“I always found myself working my way up through the ranks, taking on challenging projects, because of my abilities and skill sets and being willing to say ‘Yes.’ People always said, ‘Hey, you’re a real leader.’” Bailey-Crimmins noted that women in IT sometimes opt out of opportunities for advancement because of family responsibilities: “’I’ll put my career in the forefront later.’ Women deal with different challenges than others, so I think it’s important that we bring light to this and to raise the bar when it comes to diversity, equity and inclusion.”

The first panelist to relate her story was Marcie Kahbody, deputy secretary and agency chief information officer for the California State Transportation Agency and acting CIO for the California Department of Transportation. Having worked in state government for 32 years and in the private sector before that, Kahbody said the main hurdle she’s seen for women is themselves.

“It’s really not external; it’s internal,” she said. “We don’t think we can do things. Look at a duty statement (in a state job recruitment), and there are a couple of items on that duty statement that we haven’t done, and we think, ‘OK, I cannot do this.’ But if a man looks at that duty statement and they can do 50 percent of it, they’re like, ‘Yeah, this is my job!’ But we have to get over that internally.”

Kahbody said she’s also seen gender bias in the profession, with women’s talents and experiences being discounted “as if we are not technologists, we are not technical enough.”

She said that she’s done coding and programming, wired buildings, built computers, managed people and departments, but when she went to apply for a promotion, the hiring manager told her, “’But, Marcie, we need somebody technical,’ without looking at my resume. That’s gender bias.”

Kahbody noted that a significant number of attendees at the breakout session were men.

“I love that you are here,” she told them. “We need to help overcome that gender bias. We need to help women, we need to support them, we need to mentor them so that they also feel comfortable with themselves. … We have to work harder to get to where we are.”

Kahbody also said a pivotal point for her was attending CDT’s Information Technology Leadership Academy, widely regarded as a training ground for state government CIOs. Through that program, she said, she developed relationships with state executives that have served her well. And she echoed Bailey-Crimmins’ advice about accepting additional responsibilities and promotions.

“If they ask something from you, they believe in you,” she said. “Be flexible, and take on those responsibilities.”

Panelist Ebony Irvin, an associate partner in Talent & HR Transformation Consulting for IBM, said women must do more than simply get a foot in the door.

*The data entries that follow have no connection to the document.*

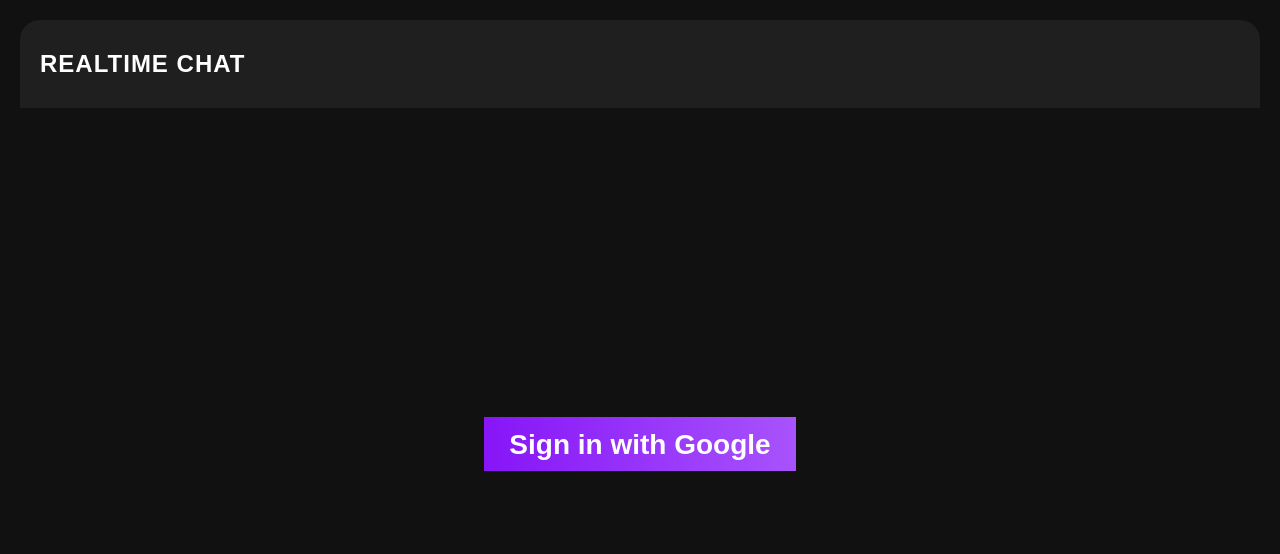
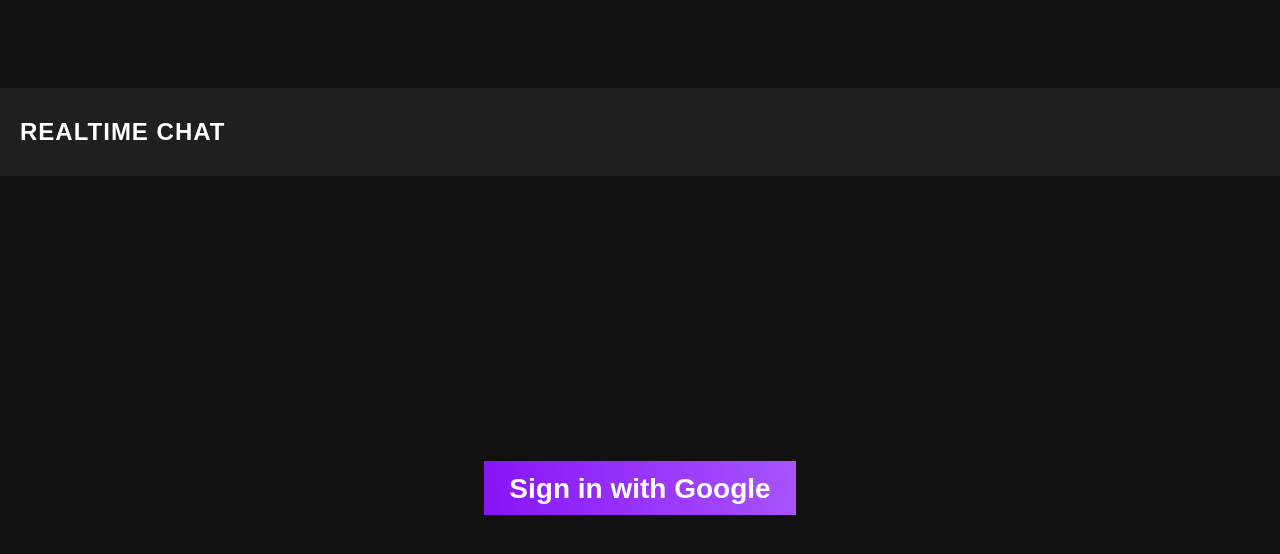
Before and after one commit to svkhrobbeck/realtime-chat, a React app: page / in a window 1280 px wide. Shown: the top 554 px of the page. Built offline with nearby package versions, Linux system fonts and the light colour scheme; no server answers; the HTML template or start-up script is replaced by a standard one; a web font is replaced by a local one.

Commit message:
Update index.scss

```diff
--- a/src/index.scss
+++ b/src/index.scss
@@ -1,8 +1,10 @@
 /* CUSTOM PROPS */
 :root {
   --text-color: #fff;
+  --secondary-text-color: #4d4c4e;
   --primary-bg: #121111;
   --secondary-bg: #1f1f1f;
+  --input-bg: #272626;
   --purple: #7c01f6;
   --primary-gradient: linear-gradient(86.44deg, #830ef7 -10.55%, #ac5bfd 112.21%);
 }
@@ -47,7 +49,6 @@
 
 body {
   height: 100%;
-  padding: 20px;
   background-color: var(--primary-bg);
   font-family: "Gilroy", "Arial", sans-serif;
   font-size: 16px;
@@ -80,10 +81,25 @@
   overflow: hidden;
 }
 
+/* SCROLL BAR */
+::-webkit-scrollbar {
+  @media only screen and (min-width: 768px) {
+    width: 6px;
+  }
+}
+
+::-webkit-scrollbar-track {
+  @media only screen and (min-width: 768px) {
+    box-shadow: inset 0 0 2px var(--purple);
+  }
+}
+
+::-webkit-scrollbar-thumb {
+  background: var(--purple);
+}
+
 #root {
-  position: relative;
-  border-radius: 20px;
-  overflow: hidden;
+  padding-top: 88px;
   height: 100%;
   display: flex;
   flex-direction: column;
```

“It’s one thing to be invited to the party — and (it’s another thing) once you get there, to be asked to dance,” Irvin said. “My mom always told me I could do whatever I wanted to do. … A lot of male leaders do not know how to help female leaders because we don’t speak up. You’ve got to speak up. Closed mouths will not be fed. You have to ask for what you want. Men do it all the time. If there’s something you want to do … you’ve got to say, ‘I’m interested in coding; I’m interested in product development.’ That’s how you make it happen.

“Right now, it’s a real opportunity for women to come in and really make a difference.”

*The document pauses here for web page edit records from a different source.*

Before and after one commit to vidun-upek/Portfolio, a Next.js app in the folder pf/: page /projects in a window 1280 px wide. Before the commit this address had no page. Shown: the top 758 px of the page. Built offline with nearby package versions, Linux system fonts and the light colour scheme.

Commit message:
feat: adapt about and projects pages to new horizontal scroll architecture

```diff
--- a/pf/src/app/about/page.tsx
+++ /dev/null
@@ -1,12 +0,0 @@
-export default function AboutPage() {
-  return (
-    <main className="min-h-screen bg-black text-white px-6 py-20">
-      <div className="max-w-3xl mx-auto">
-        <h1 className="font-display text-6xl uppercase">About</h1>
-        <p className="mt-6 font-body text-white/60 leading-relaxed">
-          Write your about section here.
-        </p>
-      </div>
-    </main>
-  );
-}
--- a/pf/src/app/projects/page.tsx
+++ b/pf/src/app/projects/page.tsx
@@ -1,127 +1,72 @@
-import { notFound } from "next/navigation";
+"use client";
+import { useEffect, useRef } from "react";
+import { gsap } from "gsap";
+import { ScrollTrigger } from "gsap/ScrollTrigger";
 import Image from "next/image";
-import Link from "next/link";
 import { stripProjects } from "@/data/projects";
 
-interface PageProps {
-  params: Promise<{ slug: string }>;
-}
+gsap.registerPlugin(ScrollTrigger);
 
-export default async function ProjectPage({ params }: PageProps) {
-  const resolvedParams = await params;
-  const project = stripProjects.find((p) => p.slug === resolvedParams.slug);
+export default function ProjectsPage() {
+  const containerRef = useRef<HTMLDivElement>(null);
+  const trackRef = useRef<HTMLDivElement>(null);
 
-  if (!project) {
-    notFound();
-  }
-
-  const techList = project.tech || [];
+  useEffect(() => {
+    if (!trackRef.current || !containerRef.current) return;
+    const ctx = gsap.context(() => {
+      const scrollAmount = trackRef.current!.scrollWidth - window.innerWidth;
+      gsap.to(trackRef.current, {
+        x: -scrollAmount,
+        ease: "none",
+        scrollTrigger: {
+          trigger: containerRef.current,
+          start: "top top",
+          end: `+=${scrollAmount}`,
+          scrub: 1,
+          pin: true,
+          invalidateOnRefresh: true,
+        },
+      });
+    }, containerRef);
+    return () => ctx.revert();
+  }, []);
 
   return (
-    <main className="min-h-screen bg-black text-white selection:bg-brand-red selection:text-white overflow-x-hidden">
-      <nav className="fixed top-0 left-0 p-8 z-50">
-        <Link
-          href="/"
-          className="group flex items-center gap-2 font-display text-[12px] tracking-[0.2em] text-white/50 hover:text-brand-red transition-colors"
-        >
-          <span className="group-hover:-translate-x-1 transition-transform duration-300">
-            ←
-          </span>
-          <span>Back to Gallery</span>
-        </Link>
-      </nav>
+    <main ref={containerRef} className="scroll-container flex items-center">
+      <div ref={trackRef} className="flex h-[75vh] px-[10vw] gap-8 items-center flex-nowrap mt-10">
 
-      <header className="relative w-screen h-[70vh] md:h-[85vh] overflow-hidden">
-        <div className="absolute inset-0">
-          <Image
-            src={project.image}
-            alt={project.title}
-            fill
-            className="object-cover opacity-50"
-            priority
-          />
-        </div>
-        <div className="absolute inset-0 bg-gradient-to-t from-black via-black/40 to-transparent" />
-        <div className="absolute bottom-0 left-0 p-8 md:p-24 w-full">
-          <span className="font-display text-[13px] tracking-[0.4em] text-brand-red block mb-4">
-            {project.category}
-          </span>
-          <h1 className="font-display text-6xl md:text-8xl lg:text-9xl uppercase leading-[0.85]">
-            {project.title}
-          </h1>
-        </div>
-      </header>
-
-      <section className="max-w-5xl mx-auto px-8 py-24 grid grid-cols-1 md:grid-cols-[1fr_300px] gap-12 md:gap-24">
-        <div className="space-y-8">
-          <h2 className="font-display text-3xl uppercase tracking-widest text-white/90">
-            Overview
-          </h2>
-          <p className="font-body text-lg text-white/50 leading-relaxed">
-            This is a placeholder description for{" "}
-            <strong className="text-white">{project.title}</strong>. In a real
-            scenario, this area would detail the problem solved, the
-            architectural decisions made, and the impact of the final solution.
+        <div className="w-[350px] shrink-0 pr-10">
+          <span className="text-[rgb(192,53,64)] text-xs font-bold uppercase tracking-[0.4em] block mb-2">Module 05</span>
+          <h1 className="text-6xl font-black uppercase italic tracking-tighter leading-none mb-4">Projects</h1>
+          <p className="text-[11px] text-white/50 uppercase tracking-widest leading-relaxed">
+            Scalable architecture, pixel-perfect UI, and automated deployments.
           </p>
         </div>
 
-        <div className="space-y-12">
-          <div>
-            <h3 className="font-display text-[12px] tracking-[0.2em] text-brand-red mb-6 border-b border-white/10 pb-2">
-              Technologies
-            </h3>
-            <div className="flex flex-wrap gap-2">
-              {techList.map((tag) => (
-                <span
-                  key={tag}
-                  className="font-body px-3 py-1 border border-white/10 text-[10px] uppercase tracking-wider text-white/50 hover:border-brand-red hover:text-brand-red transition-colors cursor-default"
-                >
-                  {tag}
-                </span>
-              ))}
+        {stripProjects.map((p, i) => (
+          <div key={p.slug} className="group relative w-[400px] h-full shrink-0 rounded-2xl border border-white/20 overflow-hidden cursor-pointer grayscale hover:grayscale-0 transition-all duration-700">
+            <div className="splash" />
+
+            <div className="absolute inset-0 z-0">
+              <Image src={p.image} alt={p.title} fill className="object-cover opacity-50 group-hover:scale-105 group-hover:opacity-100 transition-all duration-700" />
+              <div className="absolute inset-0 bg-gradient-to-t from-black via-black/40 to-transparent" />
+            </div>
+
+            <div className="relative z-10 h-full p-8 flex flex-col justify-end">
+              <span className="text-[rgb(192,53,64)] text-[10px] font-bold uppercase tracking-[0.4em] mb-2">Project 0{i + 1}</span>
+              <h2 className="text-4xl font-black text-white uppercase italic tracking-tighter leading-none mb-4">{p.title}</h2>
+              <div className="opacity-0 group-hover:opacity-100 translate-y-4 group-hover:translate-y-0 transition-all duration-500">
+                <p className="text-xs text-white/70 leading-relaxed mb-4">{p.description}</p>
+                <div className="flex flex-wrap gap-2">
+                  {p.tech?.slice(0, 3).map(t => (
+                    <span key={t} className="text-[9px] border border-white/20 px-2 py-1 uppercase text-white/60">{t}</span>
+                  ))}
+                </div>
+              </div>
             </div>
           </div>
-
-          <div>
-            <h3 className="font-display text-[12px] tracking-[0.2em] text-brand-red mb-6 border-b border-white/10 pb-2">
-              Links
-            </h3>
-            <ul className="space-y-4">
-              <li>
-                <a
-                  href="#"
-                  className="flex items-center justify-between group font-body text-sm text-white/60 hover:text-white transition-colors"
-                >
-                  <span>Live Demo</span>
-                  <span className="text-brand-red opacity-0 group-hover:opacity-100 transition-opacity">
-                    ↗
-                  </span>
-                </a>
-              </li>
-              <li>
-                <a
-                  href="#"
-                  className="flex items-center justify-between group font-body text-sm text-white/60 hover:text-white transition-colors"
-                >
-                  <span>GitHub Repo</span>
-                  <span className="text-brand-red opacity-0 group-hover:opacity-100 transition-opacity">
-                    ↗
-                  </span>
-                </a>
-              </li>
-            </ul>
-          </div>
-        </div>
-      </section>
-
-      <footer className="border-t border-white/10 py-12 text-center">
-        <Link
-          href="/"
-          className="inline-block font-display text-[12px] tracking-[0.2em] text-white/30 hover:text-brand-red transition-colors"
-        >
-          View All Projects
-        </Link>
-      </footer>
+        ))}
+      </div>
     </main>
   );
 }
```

Other panelists included:
  • Brenda Bridges Cruz, CDT’s deputy director for special projects.
  • Kristin Montgomery, chief information officer for the California Department of Corrections and Rehabilitation (Montgomery was featured in an Industry Insider California “One-on-One” interview in August).
  • Ha Le Ly, associate director for Public Sector/West Region for Verizon Business.

*The California Public Sector CIO Academy is presented by Government Technology, sister publication to Industry Insider — California.
Dennis Noone is Executive Editor of Industry Insider. He is a career journalist, having worked as a reporter and editor at small-town newspapers and major metropolitan dailies in California, Nevada, Texas and Virginia, including as an editor with USA Today in Washington, D.C.